(Work to complete): Below are entries; count the lines containing the string "from". The answer is that number alone.

(Dataset records):
==================================================
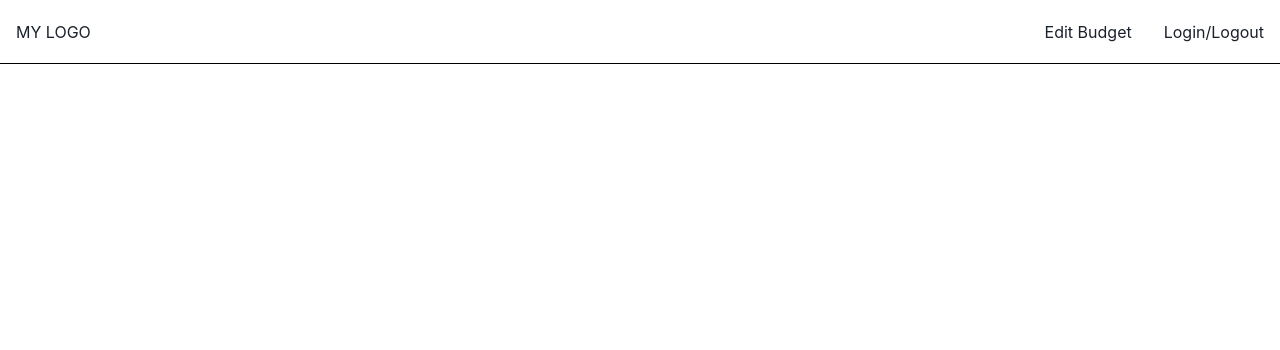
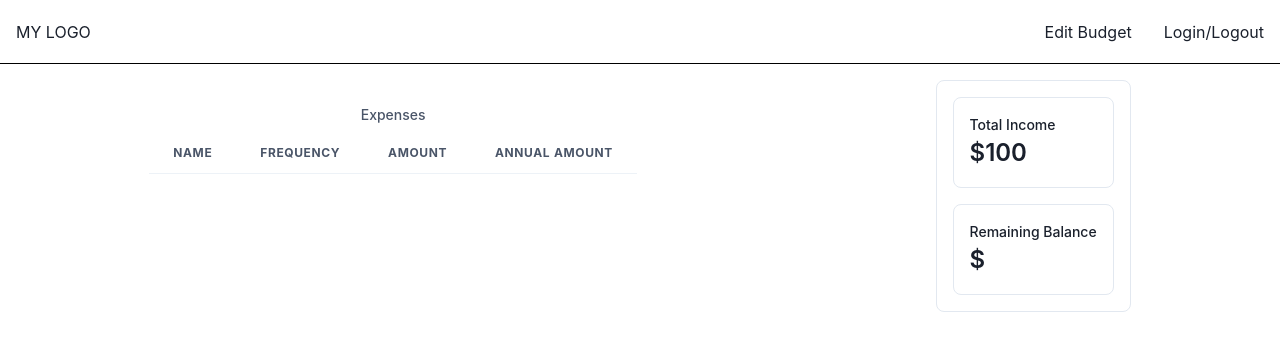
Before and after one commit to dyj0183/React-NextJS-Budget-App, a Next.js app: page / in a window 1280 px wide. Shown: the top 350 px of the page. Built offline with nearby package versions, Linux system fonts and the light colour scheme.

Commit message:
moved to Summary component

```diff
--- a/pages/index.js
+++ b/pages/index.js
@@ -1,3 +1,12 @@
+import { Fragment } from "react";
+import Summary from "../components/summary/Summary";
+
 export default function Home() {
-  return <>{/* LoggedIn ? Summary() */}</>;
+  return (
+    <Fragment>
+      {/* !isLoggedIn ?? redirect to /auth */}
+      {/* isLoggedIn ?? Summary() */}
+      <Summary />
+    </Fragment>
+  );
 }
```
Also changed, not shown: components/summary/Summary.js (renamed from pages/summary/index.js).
==================================================
(Answer for this exercise): 3